▶ Data for this exercise:
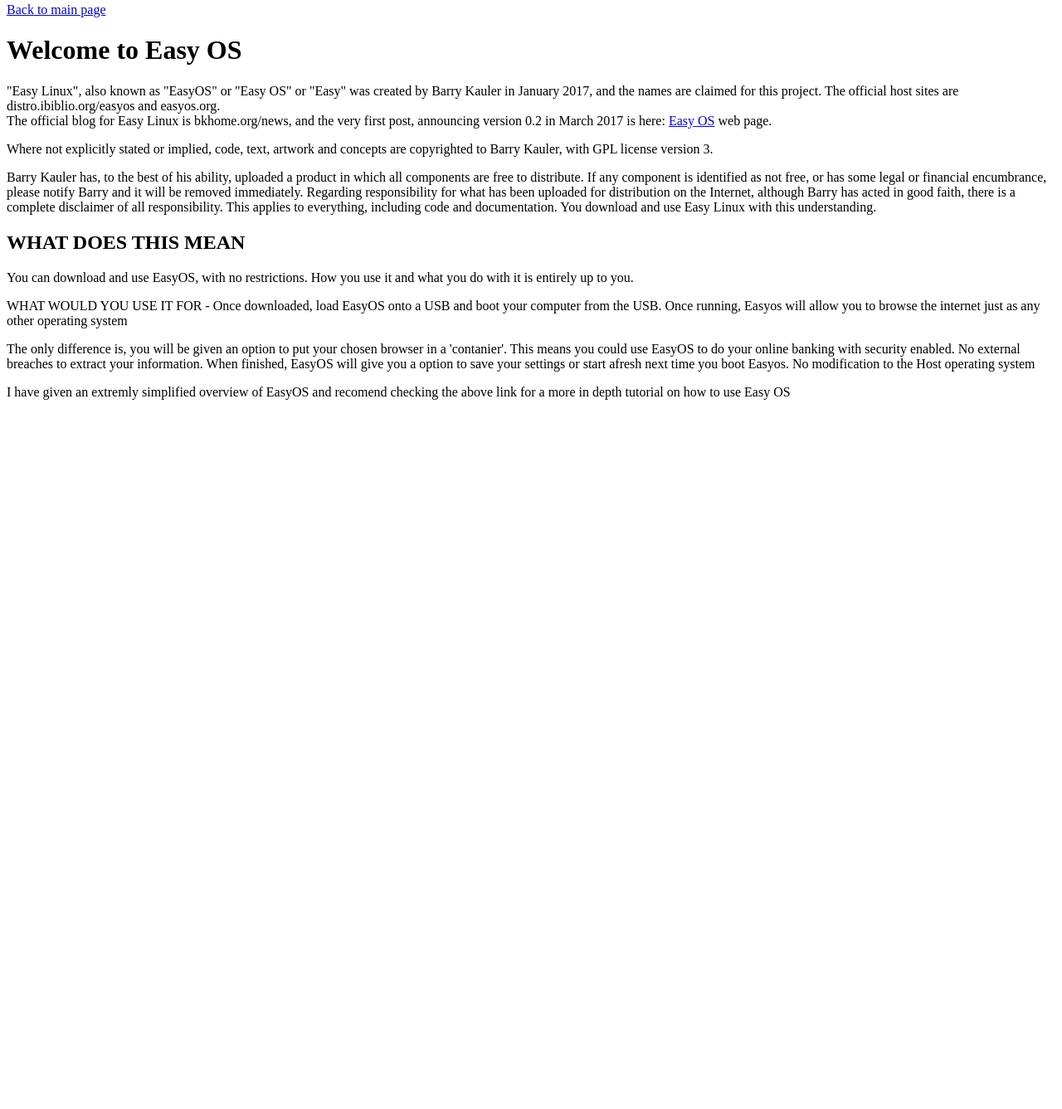
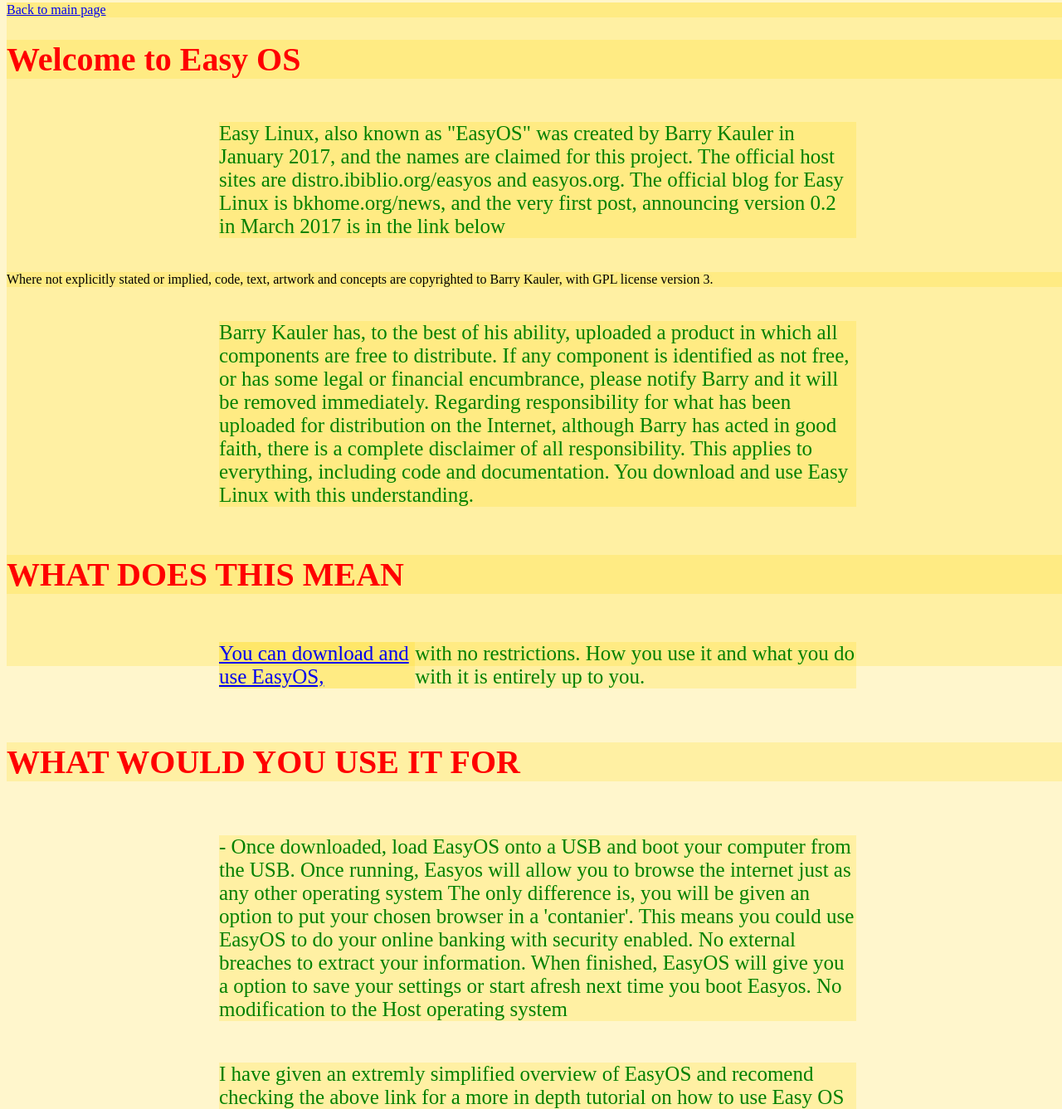
Before and after one commit to johngarside/mycodenationwebsite, a plain HTML site: page indexpup.html in a window 1280 px wide. Shown: the part 5-1342 px from the top of the page at 83% size. Before the commit the page ends 800 px from the top, so only its background shows below. Drawn offline with Linux system fonts and the light colour scheme.

Commit message:
Add files via upload

```diff
--- a/indexpup.html
+++ b/indexpup.html
@@ -3,7 +3,7 @@
 
 <head>
     <meta charset="UTF-8">
-
+    <link rel="stylesheet" type="text/css" href="main.css">
     <title>Easy Os</title>
 </head>
 
@@ -11,20 +11,25 @@
     <a href="index.html">Back to main page</a>
 
     <h1>Welcome to Easy OS</h1>
-    <p>"Easy Linux", also known as "EasyOS" or "Easy OS" or "Easy" was created by Barry Kauler in January 2017, and the names are claimed for this project. The official host sites are distro.ibiblio.org/easyos and easyos.org.<br>
-        The official blog for Easy Linux is bkhome.org/news, and the very first post, announcing version 0.2 in March 2017 is here: <a href="http://bkhome.org/news/201703/easy-linux-02-pre-alpha.html">Easy OS</a> web page.<br>
+    <p class="para"> Easy Linux, also known as "EasyOS" was created by Barry Kauler in January 2017, and the names are claimed for this project. The official host sites are distro.ibiblio.org/easyos and easyos.org.
+        The official blog for Easy Linux is bkhome.org/news, and the very first post, announcing version 0.2 in March 2017 is in the link below
+        </p>
+
+
         <p>Where not explicitly stated or implied, code, text, artwork and concepts are copyrighted to Barry Kauler, with GPL license version 3.</p>
 
-        Barry Kauler has, to the best of his ability, uploaded a product in which all components are free to distribute. If any component is identified as not free, or has some legal or financial encumbrance, please notify Barry and it will be removed immediately.
+        <p class="para"> Barry Kauler has, to the best of his ability, uploaded a product in which all components are free to distribute. If any component is identified as not free, or has some legal or financial encumbrance, please notify Barry and it will be removed immediately.
 
         Regarding responsibility for what has been uploaded for distribution on the Internet, although Barry has acted in good faith, there is a complete disclaimer of all responsibility. This applies to everything, including code and documentation. You download and use Easy Linux with this understanding.
         </p>
-    <p>
-    <h2>WHAT DOES THIS MEAN</h2>
-    <p>
-    <p>You can download and use EasyOS, with no restrictions. How you use it and what you do with it is entirely up to you.</p>
-            <p>WHAT WOULD YOU USE IT FOR - Once downloaded, load EasyOS onto a USB and boot your computer from the USB. Once running, Easyos will allow you to browse the internet just as any other operating system</p>
-<p>The only difference is, you will be given an option to put your chosen browser in a 'contanier'. This means you could use EasyOS to do your online banking with security enabled. No external breaches to extract your information. When finished, EasyOS will give you a option to save your settings or start afresh next time you boot Easyos. No modification to the Host operating system</p>
-<p> I have given an extremly simplified overview of EasyOS and recomend checking the above link for a more in depth tutorial on how to use Easy OS</p>
+        <h2>WHAT DOES THIS MEAN</h2>
 
+    <p class="para"><a href="http://bkhome.org/news/201703/easy-linux-02-pre-alpha.html">You can download and use EasyOS,</a> with no restrictions. How you use it and what you do with it is entirely up to you.</p>
+
+    <h3>WHAT WOULD YOU USE IT FOR </h3>
+    <p class="para">- Once downloaded, load EasyOS onto a USB and boot your computer from the USB. Once running, Easyos will allow you to browse the internet just as any other operating system
+The only difference is, you will be given an option to put your chosen browser in a 'contanier'. This means you could use EasyOS to do your online banking with security enabled. No external breaches to extract your information. When finished, EasyOS will give you a option to save your settings or start afresh next time you boot Easyos. No modification to the Host operating system</p>
+<p class="para"> I have given an extremly simplified overview of EasyOS and recomend checking the above link for a more in depth tutorial on how to use Easy OS</p>
+
+<body>
 <html>
```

▶ Task description:
The output should consist of every entry above, printed exactly, with the images removed.

▶ Result for this exercise:
Before and after one commit to johngarside/mycodenationwebsite, a plain HTML site: page indexpup.html in a window 1280 px wide. Shown: the part 5-1342 px from the top of the page at 83% size. Before the commit the page ends 800 px from the top, so only its background shows below. Drawn offline with Linux system fonts and the light colour scheme.

Commit message:
Add files via upload

```diff
--- a/indexpup.html
+++ b/indexpup.html
@@ -3,7 +3,7 @@
 
 <head>
     <meta charset="UTF-8">
-
+    <link rel="stylesheet" type="text/css" href="main.css">
     <title>Easy Os</title>
 </head>
 
@@ -11,20 +11,25 @@
     <a href="index.html">Back to main page</a>
 
     <h1>Welcome to Easy OS</h1>
-    <p>"Easy Linux", also known as "EasyOS" or "Easy OS" or "Easy" was created by Barry Kauler in January 2017, and the names are claimed for this project. The official host sites are distro.ibiblio.org/easyos and easyos.org.<br>
-        The official blog for Easy Linux is bkhome.org/news, and the very first post, announcing version 0.2 in March 2017 is here: <a href="http://bkhome.org/news/201703/easy-linux-02-pre-alpha.html">Easy OS</a> web page.<br>
+    <p class="para"> Easy Linux, also known as "EasyOS" was created by Barry Kauler in January 2017, and the names are claimed for this project. The official host sites are distro.ibiblio.org/easyos and easyos.org.
+        The official blog for Easy Linux is bkhome.org/news, and the very first post, announcing version 0.2 in March 2017 is in the link below
+        </p>
+
+
         <p>Where not explicitly stated or implied, code, text, artwork and concepts are copyrighted to Barry Kauler, with GPL license version 3.</p>
 
-        Barry Kauler has, to the best of his ability, uploaded a product in which all components are free to distribute. If any component is identified as not free, or has some legal or financial encumbrance, please notify Barry and it will be removed immediately.
+        <p class="para"> Barry Kauler has, to the best of his ability, uploaded a product in which all components are free to distribute. If any component is identified as not free, or has some legal or financial encumbrance, please notify Barry and it will be removed immediately.
 
         Regarding responsibility for what has been uploaded for distribution on the Internet, although Barry has acted in good faith, there is a complete disclaimer of all responsibility. This applies to everything, including code and documentation. You download and use Easy Linux with this understanding.
         </p>
-    <p>
-    <h2>WHAT DOES THIS MEAN</h2>
-    <p>
-    <p>You can download and use EasyOS, with no restrictions. How you use it and what you do with it is entirely up to you.</p>
-            <p>WHAT WOULD YOU USE IT FOR - Once downloaded, load EasyOS onto a USB and boot your computer from the USB. Once running, Easyos will allow you to browse the internet just as any other operating system</p>
-<p>The only difference is, you will be given an option to put your chosen browser in a 'contanier'. This means you could use EasyOS to do your online banking with security enabled. No external breaches to extract your information. When finished, EasyOS will give you a option to save your settings or start afresh next time you boot Easyos. No modification to the Host operating system</p>
-<p> I have given an extremly simplified overview of EasyOS and recomend checking the above link for a more in depth tutorial on how to use Easy OS</p>
+        <h2>WHAT DOES THIS MEAN</h2>
 
+    <p class="para"><a href="http://bkhome.org/news/201703/easy-linux-02-pre-alpha.html">You can download and use EasyOS,</a> with no restrictions. How you use it and what you do with it is entirely up to you.</p>
+
+    <h3>WHAT WOULD YOU USE IT FOR </h3>
+    <p class="para">- Once downloaded, load EasyOS onto a USB and boot your computer from the USB. Once running, Easyos will allow you to browse the internet just as any other operating system
+The only difference is, you will be given an option to put your chosen browser in a 'contanier'. This means you could use EasyOS to do your online banking with security enabled. No external breaches to extract your information. When finished, EasyOS will give you a option to save your settings or start afresh next time you boot Easyos. No modification to the Host operating system</p>
+<p class="para"> I have given an extremly simplified overview of EasyOS and recomend checking the above link for a more in depth tutorial on how to use Easy OS</p>
+
+<body>
 <html>
```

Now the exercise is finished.